Different sized bottles are individually named depending on region. Bordeaux (hey, that’s us!) nomenclature does vary, just slightly, from Champagne and Burgundy. Below is a handy reference chart outlining name and volume with “1” representing the standard 750mL bottle. Fun aside, standard 750mL bottles don’t have a fanciful designation; however, since the predecessor at ½ bottle is called a “Demi”, we call what follows a “Moore.” Shout out to my brother for this one…we’re sure most of you understand!
Here’s a handy guide listed in order of increasing size:
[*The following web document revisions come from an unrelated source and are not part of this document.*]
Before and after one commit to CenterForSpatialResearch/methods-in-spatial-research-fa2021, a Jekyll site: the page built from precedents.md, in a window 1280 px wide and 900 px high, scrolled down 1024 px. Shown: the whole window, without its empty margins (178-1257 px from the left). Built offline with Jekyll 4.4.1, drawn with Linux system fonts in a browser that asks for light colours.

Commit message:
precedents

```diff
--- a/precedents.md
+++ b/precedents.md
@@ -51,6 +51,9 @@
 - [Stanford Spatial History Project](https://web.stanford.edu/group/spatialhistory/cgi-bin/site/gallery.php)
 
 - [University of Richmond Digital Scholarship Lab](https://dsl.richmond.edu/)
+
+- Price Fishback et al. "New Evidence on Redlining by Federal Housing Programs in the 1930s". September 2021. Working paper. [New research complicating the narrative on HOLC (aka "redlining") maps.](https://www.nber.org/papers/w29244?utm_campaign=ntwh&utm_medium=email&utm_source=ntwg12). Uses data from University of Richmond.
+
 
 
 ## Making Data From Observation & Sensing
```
|Bottle Name||Number of bottles|
*A Rehoboam, shown in the bottle visual above, also holds 6 bottles, like a Jeroboam, but is called this for sparkling wines only. **A Jeroboam in Burgundy is equivalent to only 4 bottles, same as a double magnum***A Methuselah, like an Imperail, also holds 8 bottles but is aclled this only in Burgundy and Champagne
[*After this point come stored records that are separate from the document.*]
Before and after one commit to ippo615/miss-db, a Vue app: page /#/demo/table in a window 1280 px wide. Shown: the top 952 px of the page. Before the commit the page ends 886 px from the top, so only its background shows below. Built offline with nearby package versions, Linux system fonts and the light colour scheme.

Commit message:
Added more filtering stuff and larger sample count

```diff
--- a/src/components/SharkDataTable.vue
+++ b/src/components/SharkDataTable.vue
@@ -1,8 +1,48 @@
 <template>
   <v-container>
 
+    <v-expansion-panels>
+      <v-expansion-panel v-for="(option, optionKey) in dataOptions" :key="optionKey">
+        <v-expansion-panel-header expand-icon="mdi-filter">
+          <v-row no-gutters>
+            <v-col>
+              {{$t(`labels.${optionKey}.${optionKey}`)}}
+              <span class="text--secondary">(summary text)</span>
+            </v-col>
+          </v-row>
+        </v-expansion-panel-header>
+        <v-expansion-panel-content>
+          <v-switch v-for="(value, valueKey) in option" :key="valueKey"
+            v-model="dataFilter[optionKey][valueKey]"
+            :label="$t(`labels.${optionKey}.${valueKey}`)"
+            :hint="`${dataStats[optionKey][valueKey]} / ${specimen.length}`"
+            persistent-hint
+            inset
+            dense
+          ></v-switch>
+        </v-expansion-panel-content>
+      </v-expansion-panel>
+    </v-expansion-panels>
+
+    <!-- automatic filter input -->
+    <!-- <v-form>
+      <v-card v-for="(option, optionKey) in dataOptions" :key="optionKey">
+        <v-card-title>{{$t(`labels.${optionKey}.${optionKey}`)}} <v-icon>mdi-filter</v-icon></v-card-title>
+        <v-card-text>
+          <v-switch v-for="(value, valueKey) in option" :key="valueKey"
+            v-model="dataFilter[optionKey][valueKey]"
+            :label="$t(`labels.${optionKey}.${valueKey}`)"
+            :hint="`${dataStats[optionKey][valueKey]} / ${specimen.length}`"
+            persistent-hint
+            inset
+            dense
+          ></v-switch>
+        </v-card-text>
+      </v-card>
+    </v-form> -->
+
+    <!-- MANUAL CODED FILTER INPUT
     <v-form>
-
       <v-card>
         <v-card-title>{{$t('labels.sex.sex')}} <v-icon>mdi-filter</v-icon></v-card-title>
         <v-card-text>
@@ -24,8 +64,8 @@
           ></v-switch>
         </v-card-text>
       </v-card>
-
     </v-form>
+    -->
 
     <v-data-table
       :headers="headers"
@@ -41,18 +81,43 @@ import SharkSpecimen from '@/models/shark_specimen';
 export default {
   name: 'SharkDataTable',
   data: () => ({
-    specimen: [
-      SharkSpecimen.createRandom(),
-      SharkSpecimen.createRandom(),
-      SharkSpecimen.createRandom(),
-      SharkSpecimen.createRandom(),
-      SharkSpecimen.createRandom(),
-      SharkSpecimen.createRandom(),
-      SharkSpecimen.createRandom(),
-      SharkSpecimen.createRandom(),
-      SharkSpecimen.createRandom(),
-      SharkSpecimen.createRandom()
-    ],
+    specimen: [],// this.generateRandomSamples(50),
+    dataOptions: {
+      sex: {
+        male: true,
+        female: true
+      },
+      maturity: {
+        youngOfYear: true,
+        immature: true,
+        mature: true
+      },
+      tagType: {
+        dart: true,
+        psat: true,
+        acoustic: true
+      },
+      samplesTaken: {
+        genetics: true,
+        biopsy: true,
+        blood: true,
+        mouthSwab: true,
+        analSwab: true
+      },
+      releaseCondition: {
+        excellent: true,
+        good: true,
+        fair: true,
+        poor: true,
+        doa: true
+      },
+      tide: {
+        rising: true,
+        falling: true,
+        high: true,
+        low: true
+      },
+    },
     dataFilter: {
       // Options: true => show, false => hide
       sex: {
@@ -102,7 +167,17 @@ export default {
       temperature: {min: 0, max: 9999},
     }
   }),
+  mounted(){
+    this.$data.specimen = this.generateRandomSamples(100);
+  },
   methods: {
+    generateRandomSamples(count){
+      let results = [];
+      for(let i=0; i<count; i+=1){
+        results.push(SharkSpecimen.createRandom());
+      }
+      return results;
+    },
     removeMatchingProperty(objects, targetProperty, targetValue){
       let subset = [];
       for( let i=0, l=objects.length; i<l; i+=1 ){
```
Btw, that Melchior should yield about 144 glasses of wine. So you shouldn’t need more than two or three bottles for most parties.
History Lesson: Religious Wine Edition
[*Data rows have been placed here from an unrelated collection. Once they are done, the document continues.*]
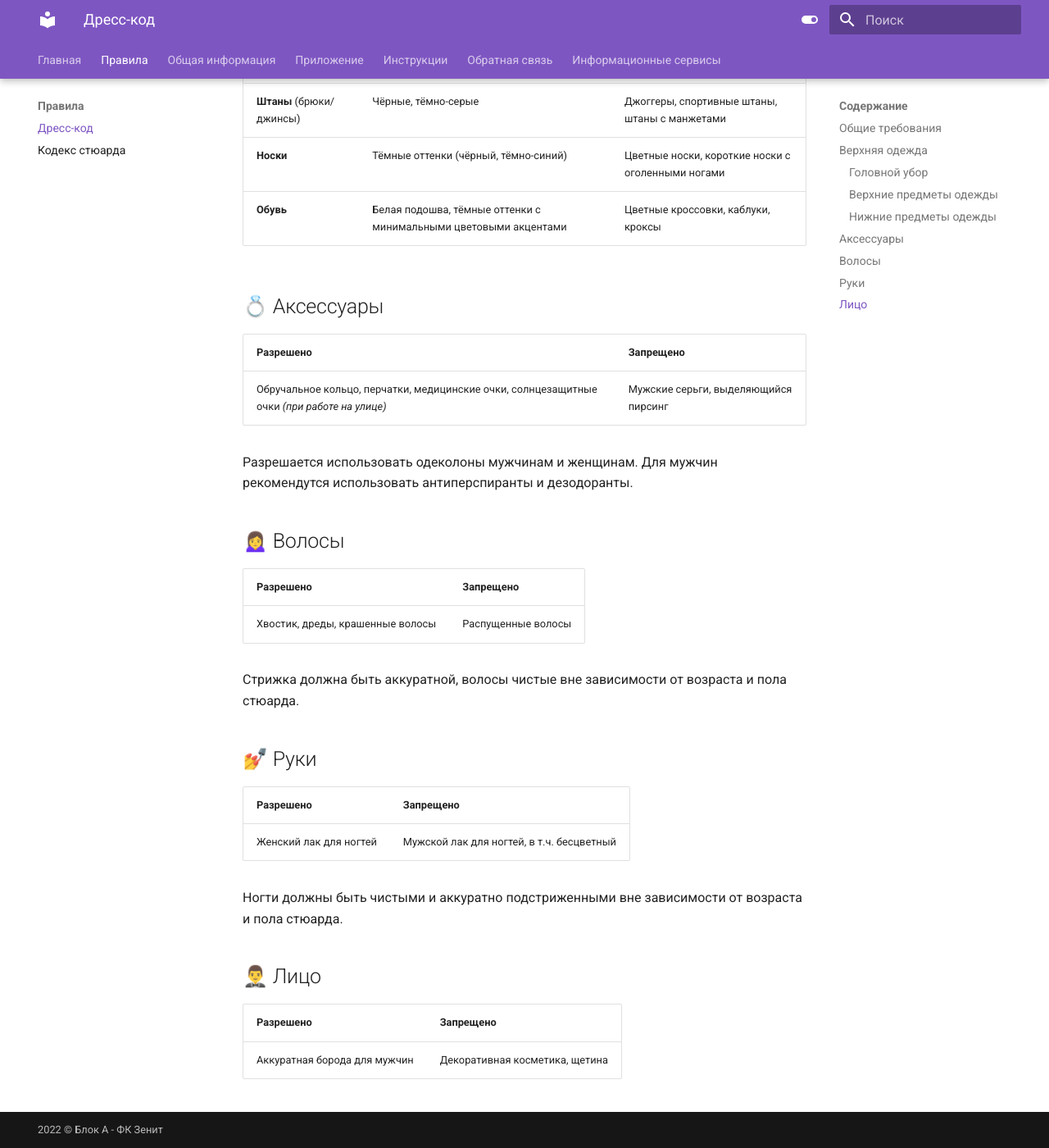
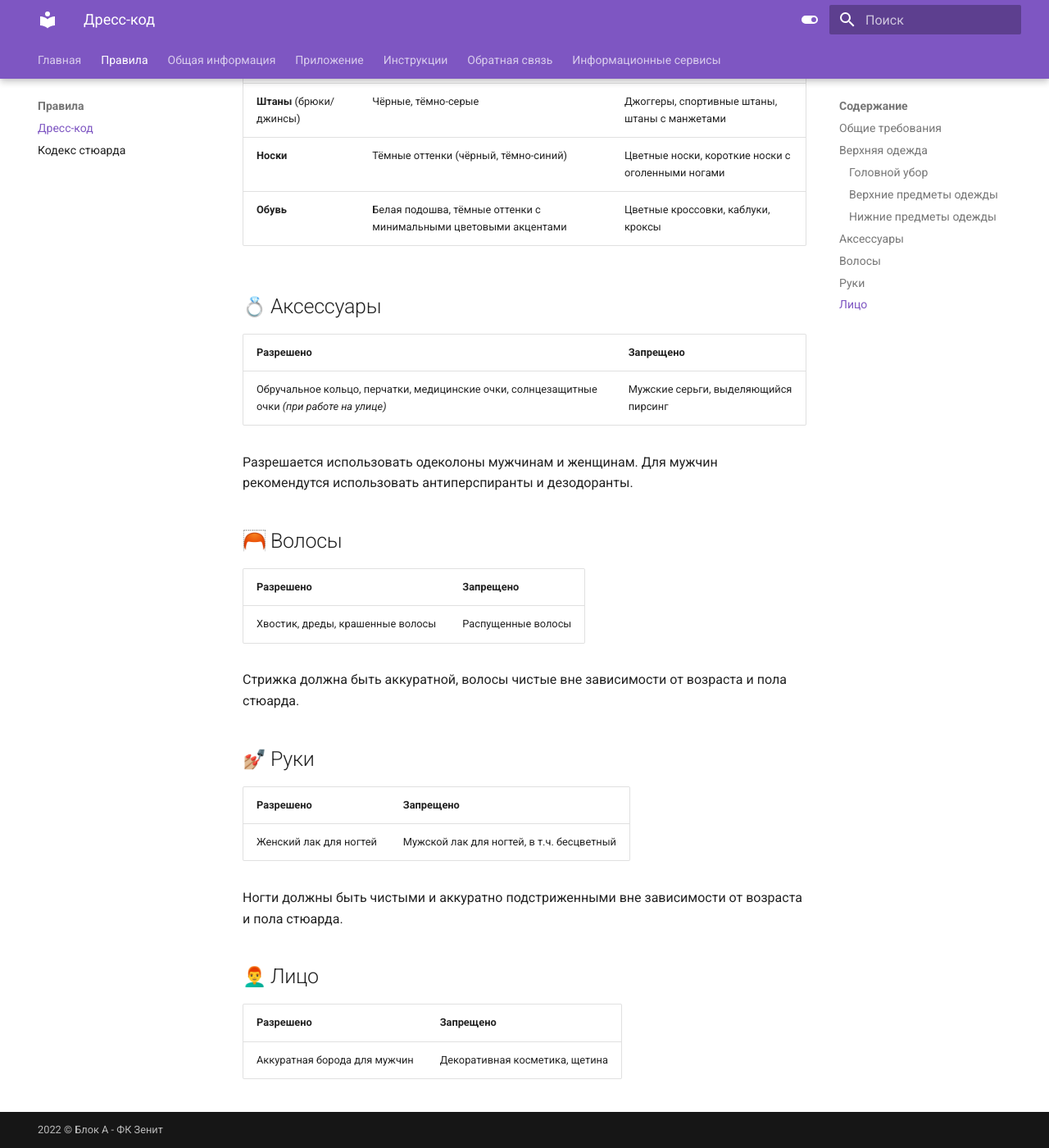
Before and after one commit to Callistoboy/stewards-a-book-test, an MkDocs documentation site: the page built from docs/rules/dress-code.md, in a window 1280 px wide and 1400 px high, scrolled down 1349 px. Shown: the whole window at 82% size. Built offline with MkDocs 1.6.1 and Material for MkDocs 9.7.7, drawn with Linux system fonts in a browser that asks for light colours; emoji names are drawn with the system emoji font; some of the changed lines change nothing that is shown; some of the changed text lies outside the part shown.

Commit message:
Update dress-code.md

```diff
--- a/docs/rules/dress-code.md
+++ b/docs/rules/dress-code.md
@@ -12,7 +12,7 @@
 
 Фирменный цвет стюарда — `чёрный`.
 
-## 👕 Верхняя одежда { #верхняя-одежда data-toc-label="Верхняя одежда" }
+## :womans_clothes: Верхняя одежда { #верхняя-одежда data-toc-label="Верхняя одежда" }
 
 ### Головной убор
 
@@ -38,7 +38,7 @@
 | **Носки** | Тёмные оттенки (чёрный, тёмно-синий) | Цветные носки, короткие носки с оголенными ногами |
 | **Обувь** | Белая подошва, тёмные оттенки с минимальными цветовыми акцентами | Цветные кроссовки, каблуки, кроксы |
 
-## 💍 Аксессуары { #аксессуары data-toc-label="Аксессуары" }
+## :ring: Аксессуары { #аксессуары data-toc-label="Аксессуары" }
 
 | Разрешено | Запрещено |
 | --- | --- |
@@ -46,7 +46,7 @@
 
 Разрешается использовать одеколоны мужчинам и женщинам. Для мужчин рекомендутся использовать антиперспиранты и дезодоранты.
 
-## 🙍‍♀️ Волосы { #волосы data-toc-label="Волосы" }
+## :red_haired: Волосы { #волосы data-toc-label="Волосы" }
 
 | Разрешено | Запрещено |
 | --- | --- |
@@ -54,7 +54,7 @@
 
 Стрижка должна быть аккуратной, волосы чистые вне зависимости от возраста и пола стюарда.
 
-## 💅 Руки { #руки data-toc-label="Руки" }
+## :nail_care_tone2: Руки { #руки data-toc-label="Руки" }
 
 | Разрешено | Запрещено |
 | --- | --- |
@@ -62,7 +62,7 @@
 
 Ногти должны быть чистыми и аккуратно подстриженными вне зависимости от возраста и пола стюарда.
 
-## 🤵‍♂️ Лицо { #лицо data-toc-label="Лицо" }
+## :man_red_haired: Лицо { #лицо data-toc-label="Лицо" }
 
 | Разрешено | Запрещено |
 | --- | --- |
```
- Jeroboam: A king in the northern kingdom of Israel
- Methuselah: Biblical patriarch famed for his longevity, living 969 years
- Salmanazar: An Assyrian king who ruled over Judea
- Balthazar: One of Three Wise Men and thought to be a grandson of Nebuchadnezzar
- Nebuchadnezzar: King of Babylon who destroyed Jerusalem
- Melchior: Another of The Three Wise Men and called King of Persia
Finally, to the question of whether bigger is better: For wine, bigger bottles are better in this way: Bigger bottles reduce the ratio of a wine’s surface area exposed to oxygen in relation to its volume, so the rate of oxygen absorption for a given volume of wine is generally lower. This slows down the ageing process and ensures a more nuanced and fresh wine when compared to an identical wine aged in a 750ml bottle.